◆ Problem statement ◆
Go through the data below and work out how many lines contain "ipynb"; the answer is the number alone.

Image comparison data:
────────────────────
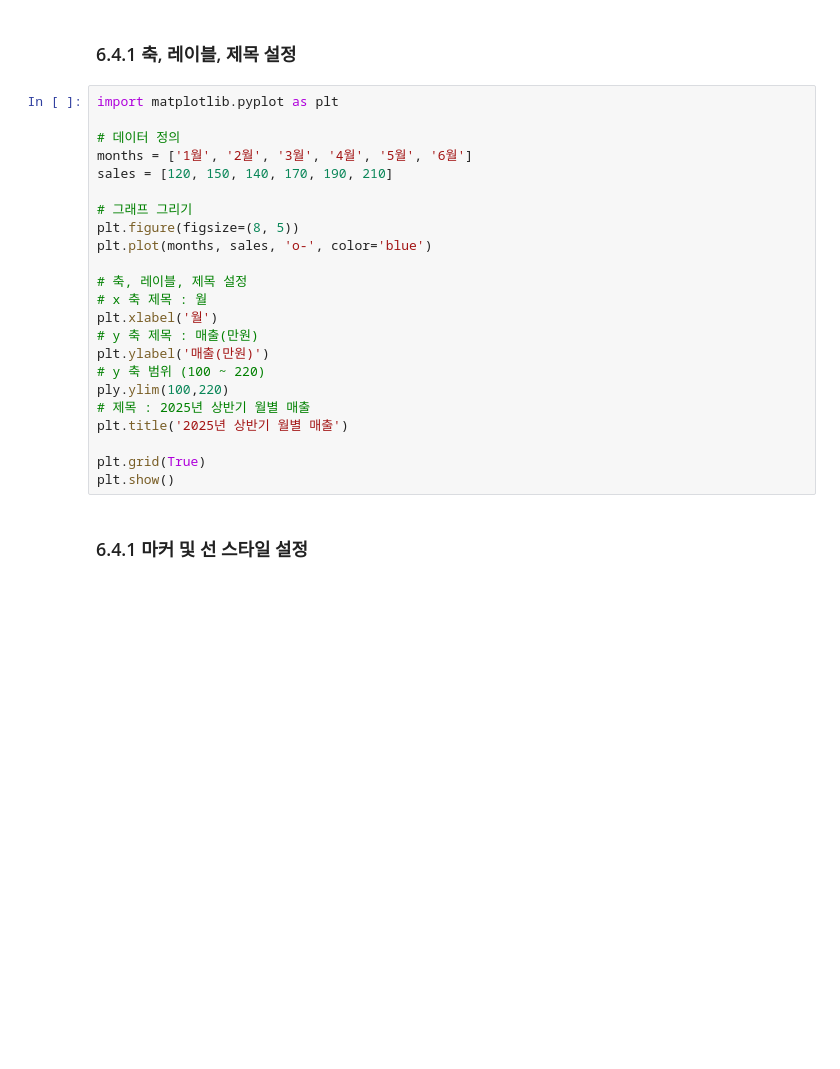
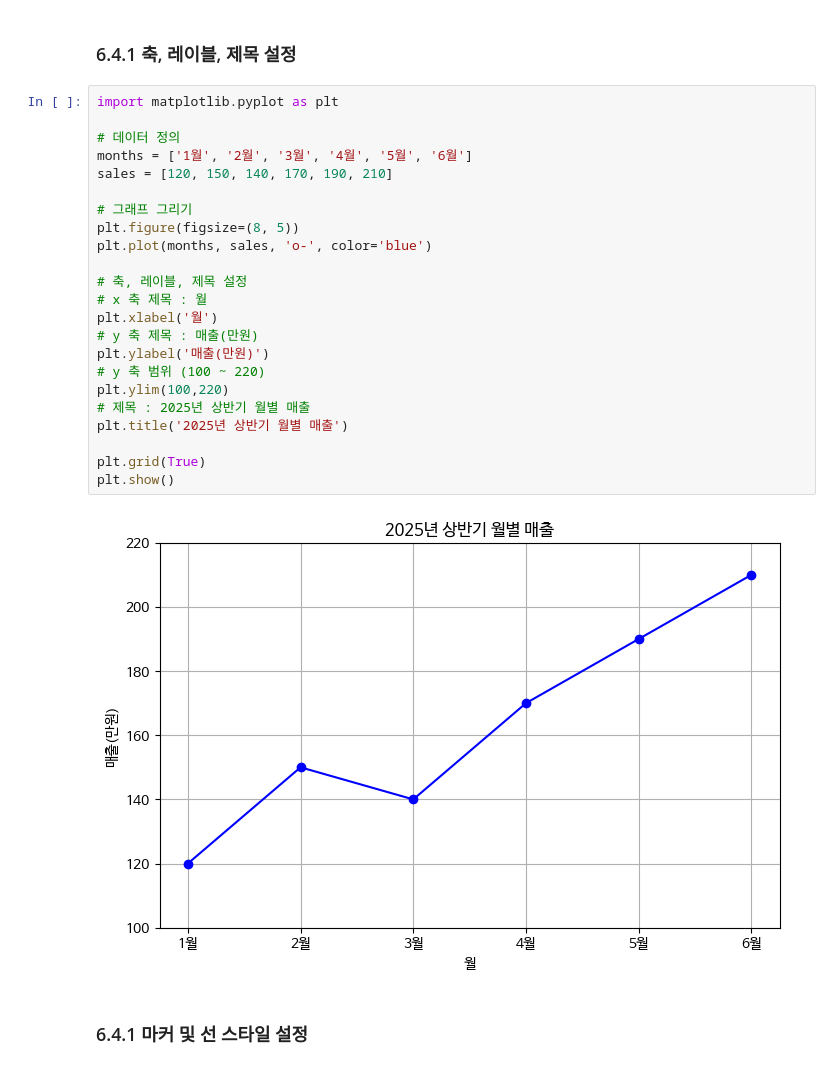
Before and after one commit to Taeichang/DataAnalysis, a Jupyter notebook: 오픈소스_데이터_분석_11강.ipynb, the cells around one changed output. Saved outputs shown, nothing was run; the diff lists cells and outputs as text; blank space fills up the shorter version.

```diff
--- a/오픈소스_데이터_분석_11강.ipynb
+++ b/오픈소스_데이터_분석_11강.ipynb
@@ -74,26 +98,28 @@ plt.show()
 # %%
 import matplotlib.pyplot as plt
 
 # 데이터 정의
 months = ['1월', '2월', '3월', '4월', '5월', '6월']
 sales = [120, 150, 140, 170, 190, 210]
 
 # 그래프 그리기
 plt.figure(figsize=(8, 5))
 plt.plot(months, sales, 'o-', color='blue')
 
 # 축, 레이블, 제목 설정
 # x 축 제목 : 월
 plt.xlabel('월')
 # y 축 제목 : 매출(만원)
 plt.ylabel('매출(만원)')
 # y 축 범위 (100 ~ 220)
-ply.ylim(100,220)
+plt.ylim(100,220)
 # 제목 : 2025년 상반기 월별 매출
 plt.title('2025년 상반기 월별 매출')
 
 plt.grid(True)
 plt.show()
+# %% [output]
+[figure, added]
 # %% [markdown]
 ### 6.4.1 마커 및 선 스타일 설정
 # %%
```
Also changed, not shown: parts of 23 cells of this notebook.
────────────────────
◆ Exercise answer ◆
3